#### Problem description:
Across the entries below, count the lines in which the word "Player" occurs. Reply with the count alone.

#### Material to process:
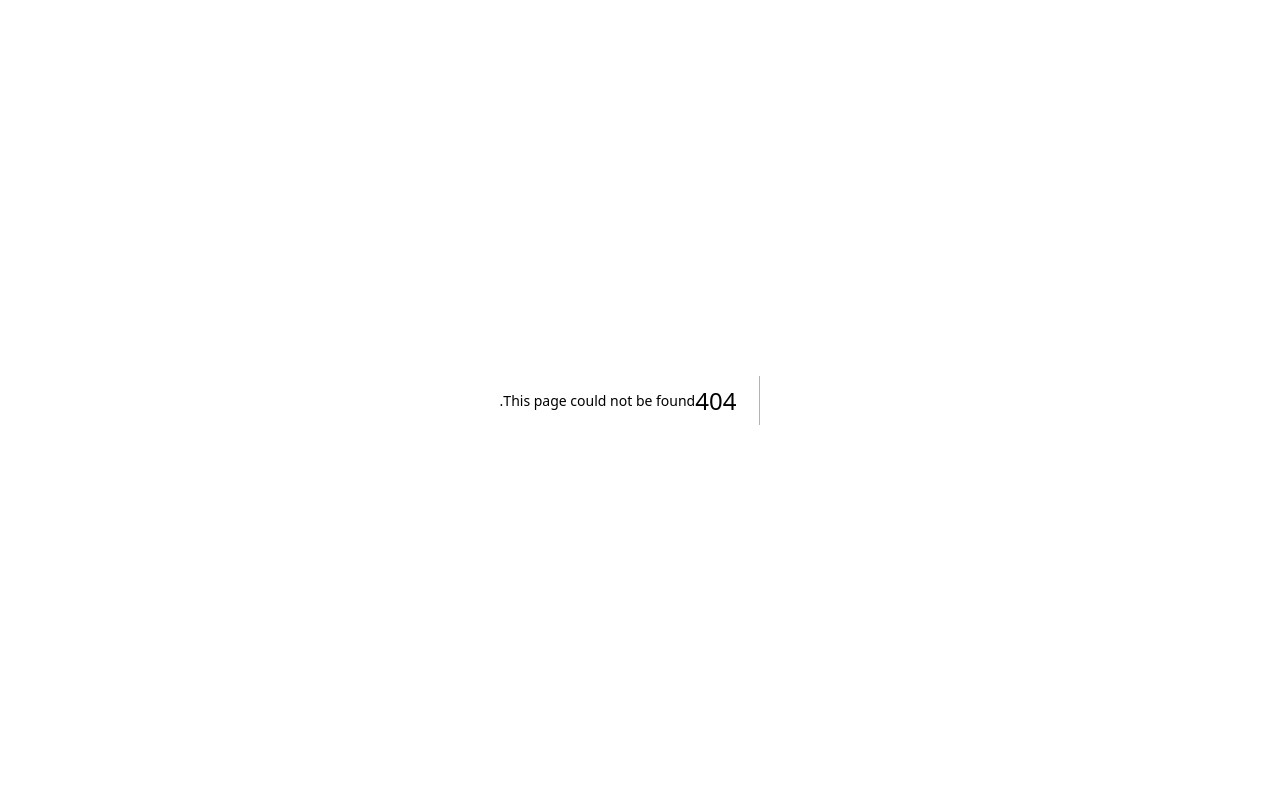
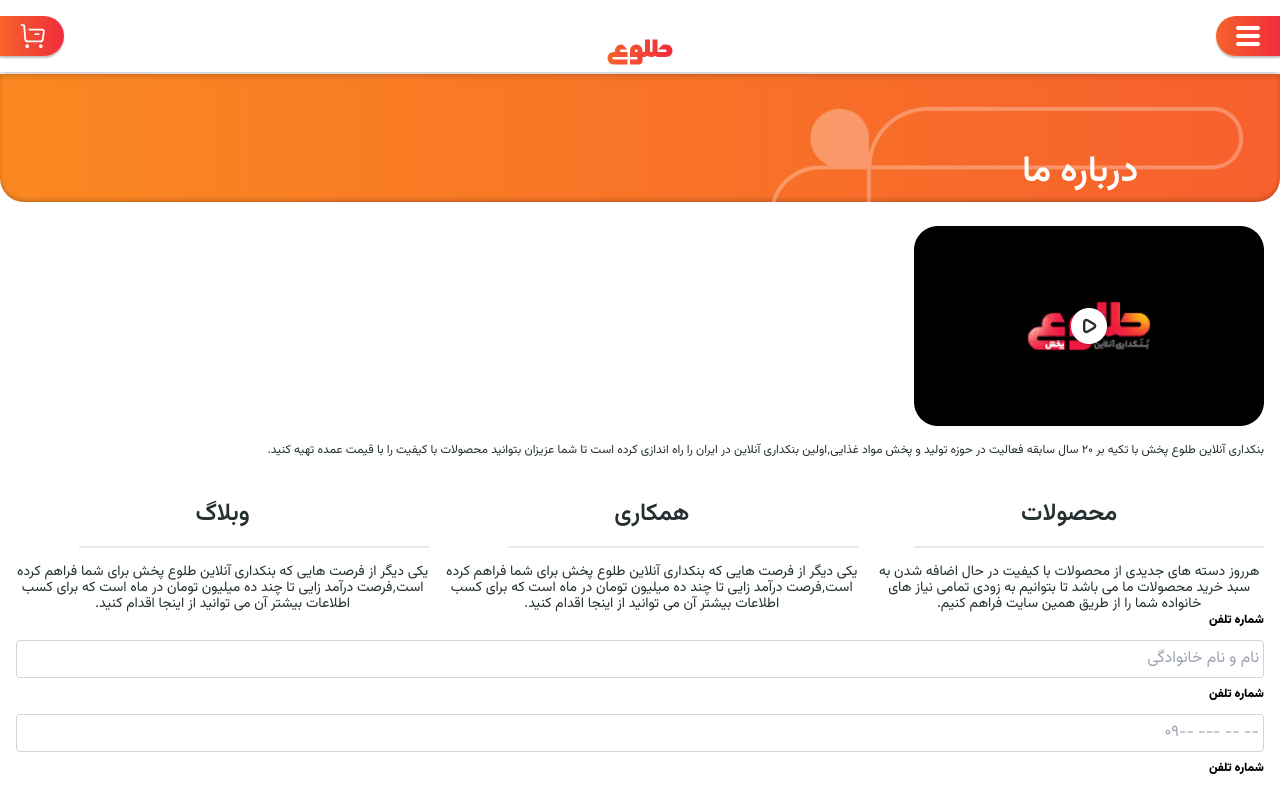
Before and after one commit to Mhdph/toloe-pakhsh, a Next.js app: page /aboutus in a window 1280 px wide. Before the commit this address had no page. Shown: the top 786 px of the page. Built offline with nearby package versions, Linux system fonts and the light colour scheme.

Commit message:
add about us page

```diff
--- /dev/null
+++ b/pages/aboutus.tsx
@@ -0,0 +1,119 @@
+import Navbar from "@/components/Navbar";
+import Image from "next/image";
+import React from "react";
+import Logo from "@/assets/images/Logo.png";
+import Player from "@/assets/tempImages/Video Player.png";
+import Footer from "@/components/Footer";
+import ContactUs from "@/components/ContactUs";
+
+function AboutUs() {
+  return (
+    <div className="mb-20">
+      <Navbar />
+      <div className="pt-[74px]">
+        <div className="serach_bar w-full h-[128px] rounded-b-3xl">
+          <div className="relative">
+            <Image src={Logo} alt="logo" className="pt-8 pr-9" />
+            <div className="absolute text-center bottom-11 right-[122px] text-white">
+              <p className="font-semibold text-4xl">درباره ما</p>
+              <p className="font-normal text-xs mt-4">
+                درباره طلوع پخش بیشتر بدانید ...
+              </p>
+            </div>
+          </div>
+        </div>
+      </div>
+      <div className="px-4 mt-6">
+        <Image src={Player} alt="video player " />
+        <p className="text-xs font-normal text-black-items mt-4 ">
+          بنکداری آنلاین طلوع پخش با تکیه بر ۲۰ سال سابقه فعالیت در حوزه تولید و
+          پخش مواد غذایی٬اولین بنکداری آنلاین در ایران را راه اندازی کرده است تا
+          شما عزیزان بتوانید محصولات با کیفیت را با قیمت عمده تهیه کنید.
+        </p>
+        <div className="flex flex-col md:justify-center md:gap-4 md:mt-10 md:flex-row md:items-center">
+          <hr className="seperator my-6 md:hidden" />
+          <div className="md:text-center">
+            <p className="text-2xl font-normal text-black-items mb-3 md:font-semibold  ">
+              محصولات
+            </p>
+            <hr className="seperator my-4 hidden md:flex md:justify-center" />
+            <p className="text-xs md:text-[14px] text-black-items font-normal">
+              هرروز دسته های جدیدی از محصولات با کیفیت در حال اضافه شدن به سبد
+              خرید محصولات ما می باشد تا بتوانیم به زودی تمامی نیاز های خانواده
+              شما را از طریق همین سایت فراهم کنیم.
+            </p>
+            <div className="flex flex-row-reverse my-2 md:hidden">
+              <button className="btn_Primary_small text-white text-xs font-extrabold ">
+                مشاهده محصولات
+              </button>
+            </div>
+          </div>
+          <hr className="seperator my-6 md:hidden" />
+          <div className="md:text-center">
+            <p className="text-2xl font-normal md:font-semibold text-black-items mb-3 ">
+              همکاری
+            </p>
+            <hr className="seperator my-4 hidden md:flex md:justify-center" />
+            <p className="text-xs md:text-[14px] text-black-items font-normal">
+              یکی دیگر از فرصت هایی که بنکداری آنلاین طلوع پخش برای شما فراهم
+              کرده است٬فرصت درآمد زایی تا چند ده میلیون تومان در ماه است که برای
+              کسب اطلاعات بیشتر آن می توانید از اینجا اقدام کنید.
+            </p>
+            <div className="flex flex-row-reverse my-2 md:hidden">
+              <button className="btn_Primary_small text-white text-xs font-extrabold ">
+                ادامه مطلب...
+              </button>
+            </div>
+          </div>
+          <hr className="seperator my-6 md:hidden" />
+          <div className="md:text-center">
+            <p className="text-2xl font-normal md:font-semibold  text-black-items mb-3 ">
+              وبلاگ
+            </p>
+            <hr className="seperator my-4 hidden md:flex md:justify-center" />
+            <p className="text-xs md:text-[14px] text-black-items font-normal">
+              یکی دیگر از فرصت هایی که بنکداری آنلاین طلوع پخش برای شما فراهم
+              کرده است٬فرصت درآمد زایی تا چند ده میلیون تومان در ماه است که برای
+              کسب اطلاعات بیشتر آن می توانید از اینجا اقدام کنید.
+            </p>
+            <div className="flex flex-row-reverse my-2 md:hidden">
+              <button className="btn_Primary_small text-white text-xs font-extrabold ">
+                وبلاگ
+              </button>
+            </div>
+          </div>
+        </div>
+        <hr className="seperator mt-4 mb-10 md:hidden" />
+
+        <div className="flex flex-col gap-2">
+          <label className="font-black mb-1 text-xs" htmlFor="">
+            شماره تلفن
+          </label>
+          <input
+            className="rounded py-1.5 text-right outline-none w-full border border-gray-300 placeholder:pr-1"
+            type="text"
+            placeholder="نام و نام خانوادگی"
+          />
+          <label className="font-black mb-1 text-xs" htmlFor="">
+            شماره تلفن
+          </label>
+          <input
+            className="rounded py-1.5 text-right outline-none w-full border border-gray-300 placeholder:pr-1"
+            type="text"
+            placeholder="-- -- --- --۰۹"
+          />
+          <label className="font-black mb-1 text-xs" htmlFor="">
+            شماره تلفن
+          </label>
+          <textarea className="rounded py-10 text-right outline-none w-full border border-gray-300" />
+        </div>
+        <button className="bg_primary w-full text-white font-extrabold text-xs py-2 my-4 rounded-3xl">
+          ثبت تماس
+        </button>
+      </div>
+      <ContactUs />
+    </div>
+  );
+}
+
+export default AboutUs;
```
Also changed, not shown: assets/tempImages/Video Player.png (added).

#### Solved problem:
3